» EXERCISE GOAL:
Scan the entries and state how many lines contain "from". Write no other text.

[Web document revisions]
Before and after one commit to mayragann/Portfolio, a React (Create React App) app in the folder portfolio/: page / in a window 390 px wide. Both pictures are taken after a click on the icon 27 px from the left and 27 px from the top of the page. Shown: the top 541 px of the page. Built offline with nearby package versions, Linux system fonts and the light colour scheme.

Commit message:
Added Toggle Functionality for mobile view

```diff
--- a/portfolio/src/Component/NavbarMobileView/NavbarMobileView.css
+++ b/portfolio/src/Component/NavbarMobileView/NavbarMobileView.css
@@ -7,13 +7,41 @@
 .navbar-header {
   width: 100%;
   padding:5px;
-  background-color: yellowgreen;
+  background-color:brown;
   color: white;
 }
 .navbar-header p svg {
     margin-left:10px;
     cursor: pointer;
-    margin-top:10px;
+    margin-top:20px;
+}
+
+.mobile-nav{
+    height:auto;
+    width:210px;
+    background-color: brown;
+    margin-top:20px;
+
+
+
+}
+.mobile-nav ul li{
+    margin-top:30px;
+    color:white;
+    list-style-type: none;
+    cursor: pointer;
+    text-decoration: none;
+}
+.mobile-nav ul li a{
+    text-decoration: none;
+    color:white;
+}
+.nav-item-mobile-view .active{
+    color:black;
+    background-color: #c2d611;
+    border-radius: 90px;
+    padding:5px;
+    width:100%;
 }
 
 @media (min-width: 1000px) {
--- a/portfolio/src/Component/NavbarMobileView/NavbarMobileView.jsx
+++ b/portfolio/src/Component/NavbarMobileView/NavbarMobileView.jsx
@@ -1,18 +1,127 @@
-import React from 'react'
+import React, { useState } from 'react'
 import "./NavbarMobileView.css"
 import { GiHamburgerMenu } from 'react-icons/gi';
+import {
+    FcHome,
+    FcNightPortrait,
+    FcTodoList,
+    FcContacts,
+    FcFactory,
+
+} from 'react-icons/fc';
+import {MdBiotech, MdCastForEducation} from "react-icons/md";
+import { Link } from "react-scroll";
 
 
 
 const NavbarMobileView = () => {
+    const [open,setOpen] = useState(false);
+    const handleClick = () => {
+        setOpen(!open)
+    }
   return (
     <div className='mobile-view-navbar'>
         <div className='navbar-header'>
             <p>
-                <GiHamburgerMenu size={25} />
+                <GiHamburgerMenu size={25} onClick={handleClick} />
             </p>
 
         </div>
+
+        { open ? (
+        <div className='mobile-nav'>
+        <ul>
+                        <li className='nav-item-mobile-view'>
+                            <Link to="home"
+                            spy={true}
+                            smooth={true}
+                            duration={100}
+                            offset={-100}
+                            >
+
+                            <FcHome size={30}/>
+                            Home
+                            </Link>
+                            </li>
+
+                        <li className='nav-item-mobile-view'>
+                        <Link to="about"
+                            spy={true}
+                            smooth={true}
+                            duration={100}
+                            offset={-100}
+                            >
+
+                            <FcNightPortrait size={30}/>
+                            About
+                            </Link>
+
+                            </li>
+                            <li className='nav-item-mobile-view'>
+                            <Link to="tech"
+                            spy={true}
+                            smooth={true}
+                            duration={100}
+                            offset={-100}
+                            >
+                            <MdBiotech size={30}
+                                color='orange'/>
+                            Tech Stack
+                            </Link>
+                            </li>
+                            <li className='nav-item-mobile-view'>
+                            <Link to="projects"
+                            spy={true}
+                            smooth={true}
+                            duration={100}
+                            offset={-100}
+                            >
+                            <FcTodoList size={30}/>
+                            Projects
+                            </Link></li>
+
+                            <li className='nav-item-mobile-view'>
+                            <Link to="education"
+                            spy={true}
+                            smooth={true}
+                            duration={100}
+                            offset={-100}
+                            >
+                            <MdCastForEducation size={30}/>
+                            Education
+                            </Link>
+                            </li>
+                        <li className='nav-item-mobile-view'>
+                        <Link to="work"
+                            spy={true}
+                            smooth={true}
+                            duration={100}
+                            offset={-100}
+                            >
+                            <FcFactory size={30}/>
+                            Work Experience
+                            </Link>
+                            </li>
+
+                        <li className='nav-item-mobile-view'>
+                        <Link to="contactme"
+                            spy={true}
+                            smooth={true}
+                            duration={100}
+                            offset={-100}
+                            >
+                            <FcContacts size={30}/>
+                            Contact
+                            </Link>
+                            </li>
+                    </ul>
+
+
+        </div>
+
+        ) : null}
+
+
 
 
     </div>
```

» RESPONSE:
7